I appreciate that it talks specifically about the unsafe touching and that I can apply that to the different situations. Because talking to kids is so important, what do parents need to know when they’re teaching their children what to do when they’re exposed to a questionable encounter?
Kimberly: The simplest way I boiled it down to was four steps, say “No,” get away, tell, and keep telling. I developed a jingle that the kids can memorize that has a rhyme to it. The rhyme goes:
Remember to say “No”
Get away if you can
Tell someone and keep telling until it stops
Take a stand.
That last part is really important because statistics show that kids will often share with a friend their age, or they seldom tell. Even if it is reported, it doesn’t mean that it’s always reported to the right person that can stop it. With that, I encourage the grownup to ask themselves, “How would you like to have a peace of mind when your child is away from you, or out of your sight?”
A Personal Safety Family Plan Can Help Prevent & Stop Sexual Abuse
The way that we can go about that is developing a Personal Safety Family Plan. I do offer this as a complimentary download at my website: www.westandguard.com. It, basically, covers five areas and it’s just one page.
The Personal Safety Family Plan is something you want to keep accessible in the kitchen, in a certain drawer, or on the fridge, or a photocopy in their binder, so they always have it. It includes these kinds of things:

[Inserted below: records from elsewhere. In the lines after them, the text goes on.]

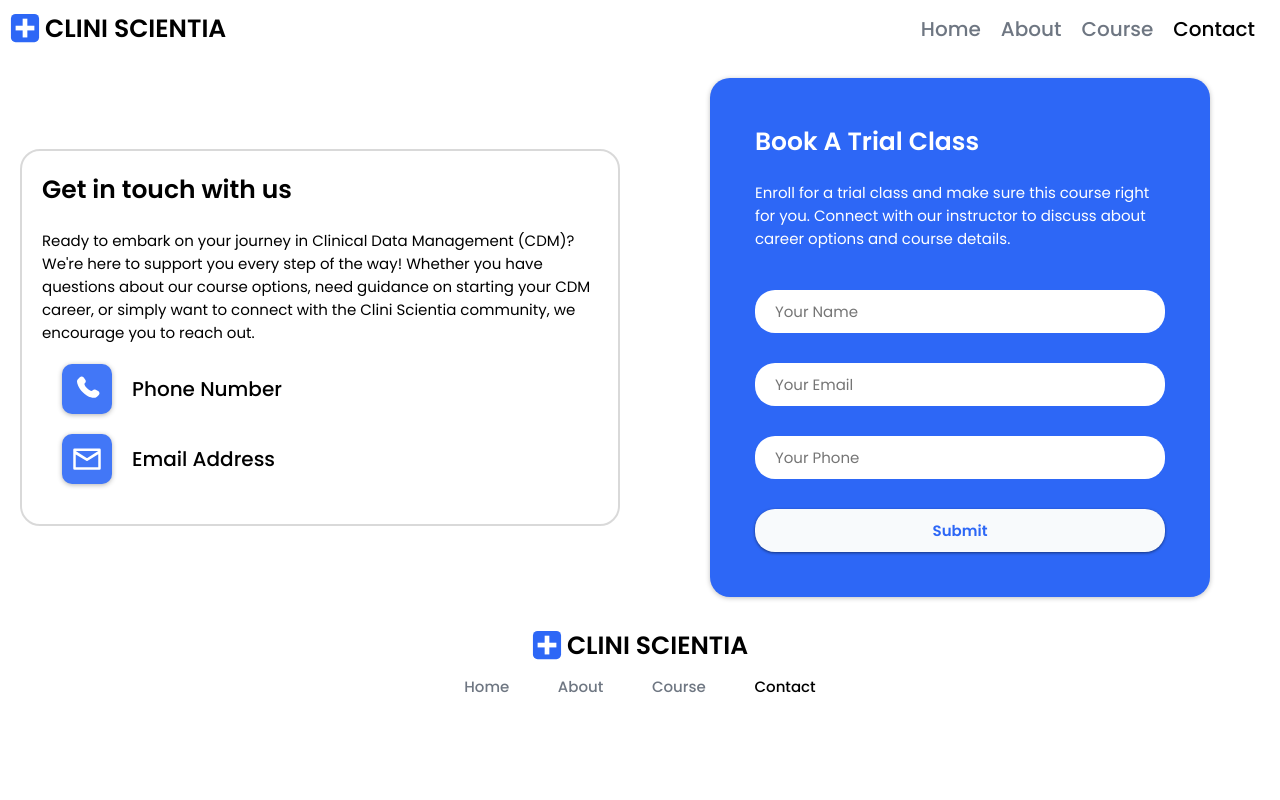
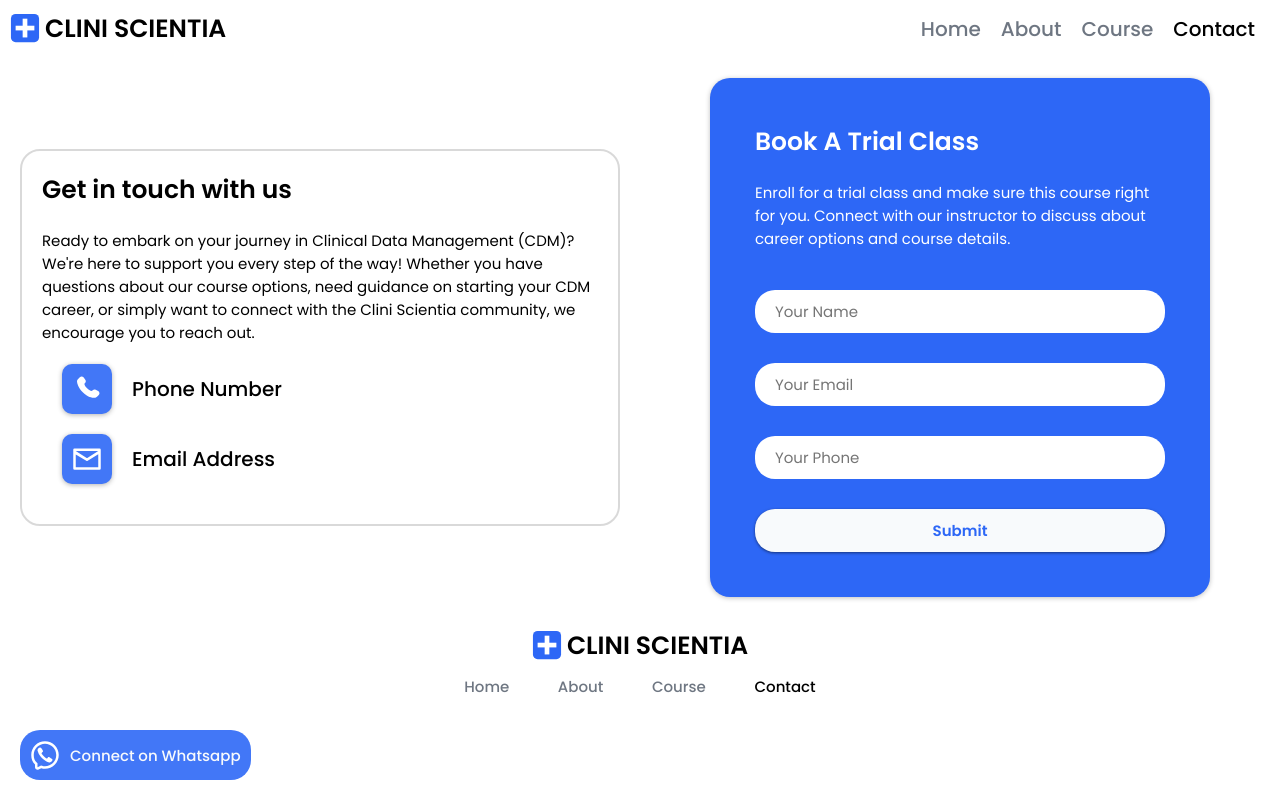
Before and after one commit to ishanlearnsprog/cliniscientia, a React (Vite) app: page /contact in a window 1280 px wide. Built offline with nearby package versions, Linux system fonts and the light colour scheme; no server answers.

Commit message:
Added loading screen and whatsapp link

```diff
--- a/src/components/header/navmobile/NavMobile.css
+++ b/src/components/header/navmobile/NavMobile.css
@@ -12,8 +12,7 @@
     z-index: 1;
     width: 100%;
     height: 100%;
-    background-color: #000;
-    opacity: 0.5;
+    background-color: rgba(0, 0, 0, 0.75);
     transition: 0.3s;
 }
 
@@ -44,7 +43,7 @@
 .mobile-nav-box a {
     display: block;
     margin: 1rem 0;
-    font-size: 2rem;
+    font-size: 3rem;
     text-align: end;
     color: var(--text-grey);
     opacity: 0.8;
--- /dev/null
+++ b/src/components/svg/Whatsapp.jsx
@@ -0,0 +1,10 @@
+export default function Whatsapp() {
+    return (
+        <div className="icon-box">
+            <svg width="800px" height="800px" viewBox="0 0 24 24" fill="none">
+                <path d="M6.014 8.00613C6.12827 7.1024 7.30277 5.87414 8.23488 6.01043L8.23339 6.00894C9.14051 6.18132 9.85859 7.74261 10.2635 8.44465C10.5504 8.95402 10.3641 9.4701 10.0965 9.68787C9.7355 9.97883 9.17099 10.3803 9.28943 10.7834C9.5 11.5 12 14 13.2296 14.7107C13.695 14.9797 14.0325 14.2702 14.3207 13.9067C14.5301 13.6271 15.0466 13.46 15.5548 13.736C16.3138 14.178 17.0288 14.6917 17.69 15.27C18.0202 15.546 18.0977 15.9539 17.8689 16.385C17.4659 17.1443 16.3003 18.1456 15.4542 17.9421C13.9764 17.5868 8 15.27 6.08033 8.55801C5.97237 8.24048 5.99955 8.12044 6.014 8.00613Z" fill="#fff"/>
+                <path fillRule="evenodd" clipRule="evenodd" d="M12 23C10.7764 23 10.0994 22.8687 9 22.5L6.89443 23.5528C5.56462 24.2177 4 23.2507 4 21.7639V19.5C1.84655 17.492 1 15.1767 1 12C1 5.92487 5.92487 1 12 1C18.0751 1 23 5.92487 23 12C23 18.0751 18.0751 23 12 23ZM6 18.6303L5.36395 18.0372C3.69087 16.4772 3 14.7331 3 12C3 7.02944 7.02944 3 12 3C16.9706 3 21 7.02944 21 12C21 16.9706 16.9706 21 12 21C11.0143 21 10.552 20.911 9.63595 20.6038L8.84847 20.3397L6 21.7639V18.6303Z" fill="#fff"/>
+            </svg>
+        </div>
+    )
+}
--- a/src/index.css
+++ b/src/index.css
@@ -110,3 +110,20 @@ section {
     width: 4rem;
     height: 4rem;
 }
+
+.whatsapp-box {
+    position: fixed;
+    bottom: 0;
+    left: 0;
+    z-index: 1;
+    display: flex;
+    justify-content: center;
+    align-items: center;
+    gap: 1rem;
+    border-radius: 2rem;
+    margin: 2rem;
+    padding: 1rem;
+    font-size: 1.5rem;
+    background-color: var(--blue-secondary);
+    color: var(--text-white);
+}
--- a/src/routes/contact/Contact.css
+++ b/src/routes/contact/Contact.css
@@ -41,6 +41,67 @@
     font-size: 1.5rem;
     font-weight: 400;
     padding: 0.5rem;
+}
+
+.loading-screen {
+    position: fixed;
+    top: 0;
+    left: 0;
+    z-index: 1;
+    width: 100%;
+    height: 100%;
+    background-color: rgba(0, 0, 0, 0.75)
+}
+
+.loading-wrapper {
+    position: absolute;
+    top: 50%;
+    left: 50%;
+    transform: translate(-50%, -50%);
+    z-index: 2;
+    border-radius: 1rem;
+    width: 15rem;
+    height: 15rem;
+    display: flex;
+    flex-direction: column;
+    justify-content: center;
+    align-items: center;
+    gap: 2rem;
+}
+
+.loading-wrapper p {
+    margin: unset;
+}
+
+.lds-dual-ring {
+  color: #fff;
+}
+
+.lds-dual-ring {
+  display: inline-block;
+  width: 80px;
+  height: 80px;
+}
+
+.lds-dual-ring:after {
+  content: " ";
+  display: block;
+  width: 50px;
+  height: 50px;
+  margin: 10px;
+  border-radius: 50%;
+  border: 5px solid currentColor;
+  border-color: currentColor transparent currentColor transparent;
+  animation: lds-dual-ring 1.5s linear infinite;
+}
+
+@keyframes lds-dual-ring {
+  0% {
+    transform: rotate(0deg);
+  }
+  100% {
+    transform: rotate(360deg);
+  }
 }
 
 .contact-details-wrapper {
--- a/src/routes/contact/Contact.jsx
+++ b/src/routes/contact/Contact.jsx
@@ -76,6 +76,14 @@ export default function Contact() {
                         </div>
                         { loading ? (<button className="poppins-bold btn btn-primary-white" type="submit" disabled>Submit</button>) : (<button className="poppins-bold btn btn-primary-white" type="submit">Submit</button>) }
                     </form>
+                    { loading && (
+                        <div className="loading-screen">
+                            <div className="loading-wrapper">
+                                <div class="lds-dual-ring"></div>
+                                <p className="poppins-reg">Sending</p>
+                            </div>
+                        </div>
+                    )}
                     <ToastContainer
                         position="bottom-center"
                         autoClose={3000}
--- a/src/routes/root/App.jsx
+++ b/src/routes/root/App.jsx
@@ -1,6 +1,7 @@
 import { Fragment, useEffect } from 'react'
 import { Outlet, useLocation } from 'react-router-dom'
 
+import Whatsapp from '../../components/svg/Whatsapp.jsx'
 import Header from '../../components/header/Header.jsx'
 import Footer from '../../components/footer/Footer.jsx'
 
@@ -18,6 +19,7 @@ export default function App() {
                 <Outlet />
             </main>
             <Footer />
+            <a href={ import.meta.env.VITE_WHATSAPP_URL } target="_blank" rel="noopener noreferrer" className="whatsapp-box poppins-med"><Whatsapp />Connect on Whatsapp</a>
         </Fragment>
     )
 }
```
Also changed, not shown: src/assets/images/whatsapp-svgrepo-com.svg (added).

You want to make sure your child has their address and phone number memorized. You’ll want to develop a family codeword for danger. For instance, if your child is at a play date, or an overnight sleepover and they can check in with you and say the code word for, “Come pick me up, things are not going great.”
It is also important to develop a “check-in” rule for a certain time, or that you text each other just to see how it’s going, when they’re away from you.
It’s also important that kids know how to dial 9-1-1.
You want to explain to them who the safe caregivers and the trusted grownups are in your lives. Choose five of them, where you write their name and you write their phone numbers.
This is a real important distinguishing point on this Family Safety Plan, if anyone ever tries an unsafe touch, whether it’s physical or non-physical, that person is no longer safe.
That’s an important time to tell, whether it’s somebody you know or don’t know, or you thought this someone was safe. Well, they were, until they tried that.
Anne: Yes, I talk to my children about that quite a bit. It’s not just about strangers. Statistically speaking, a child is more likely to be abused by someone they know than by a stranger.
Kimberly: Yeah, according to Darkness to Light, 90% of children who are victims of sexual abuse know their abuser.
Anne: Making sure that kids are safe from strangers and being abducted is super important, but 90% of the time, it’s going to be someone they know, so talking about how to determine whether someone is safe, and if they seem safe and then become unsafe. Those are important things to talk about.
For you listeners, what ideas do you have for personal safety? How have you talked to your kids? Please go to btr.org/stories, find this post. You can comment anonymously about what you do with your children that helps or post your questions there. We’d like to see some interaction.
You can also join our community. I will send you an email to join our secret Facebook group where you can interact with other women who are married to sex addicts or pornography addicts, so that you can interact about how to keep your kids safe in that situation.
I’m so grateful to Kimberly for being here today.
Kimberly: Thank you, I really enjoyed it. I’m so encouraged that this message of personal safety is being shared. I know that we’re going to be able to help a lot of kids and keep them safe.